_Instructions to follow_
Gather all lines in the entries that include the word "color".

Stored data:
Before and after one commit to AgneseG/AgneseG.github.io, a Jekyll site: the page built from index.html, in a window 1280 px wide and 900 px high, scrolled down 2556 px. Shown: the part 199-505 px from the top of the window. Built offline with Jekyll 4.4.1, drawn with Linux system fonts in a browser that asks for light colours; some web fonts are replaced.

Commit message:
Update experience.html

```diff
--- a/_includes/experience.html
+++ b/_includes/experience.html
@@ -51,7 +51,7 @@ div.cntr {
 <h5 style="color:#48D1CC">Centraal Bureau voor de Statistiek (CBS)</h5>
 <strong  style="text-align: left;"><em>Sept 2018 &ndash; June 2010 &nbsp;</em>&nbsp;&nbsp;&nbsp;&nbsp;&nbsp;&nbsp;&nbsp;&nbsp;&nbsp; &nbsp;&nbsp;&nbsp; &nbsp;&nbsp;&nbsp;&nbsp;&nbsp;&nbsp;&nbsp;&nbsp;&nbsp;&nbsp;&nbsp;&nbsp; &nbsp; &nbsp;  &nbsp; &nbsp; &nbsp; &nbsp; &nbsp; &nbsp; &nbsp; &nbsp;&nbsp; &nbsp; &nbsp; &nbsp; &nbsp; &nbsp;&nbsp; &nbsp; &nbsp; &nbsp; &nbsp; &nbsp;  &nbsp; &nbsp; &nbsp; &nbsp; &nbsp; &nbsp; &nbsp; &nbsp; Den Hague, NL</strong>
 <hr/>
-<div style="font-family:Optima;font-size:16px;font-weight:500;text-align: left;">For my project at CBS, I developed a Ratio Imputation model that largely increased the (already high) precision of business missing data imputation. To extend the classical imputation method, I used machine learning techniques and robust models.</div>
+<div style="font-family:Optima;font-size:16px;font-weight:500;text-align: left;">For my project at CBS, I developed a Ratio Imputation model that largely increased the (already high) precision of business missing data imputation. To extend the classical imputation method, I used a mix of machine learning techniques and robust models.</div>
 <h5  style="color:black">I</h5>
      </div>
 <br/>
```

_Written solution_
 <h5 style="color:#48D1CC">Centraal Bureau voor de Statistiek (CBS)</h5>
 <h5  style="color:black">I</h5>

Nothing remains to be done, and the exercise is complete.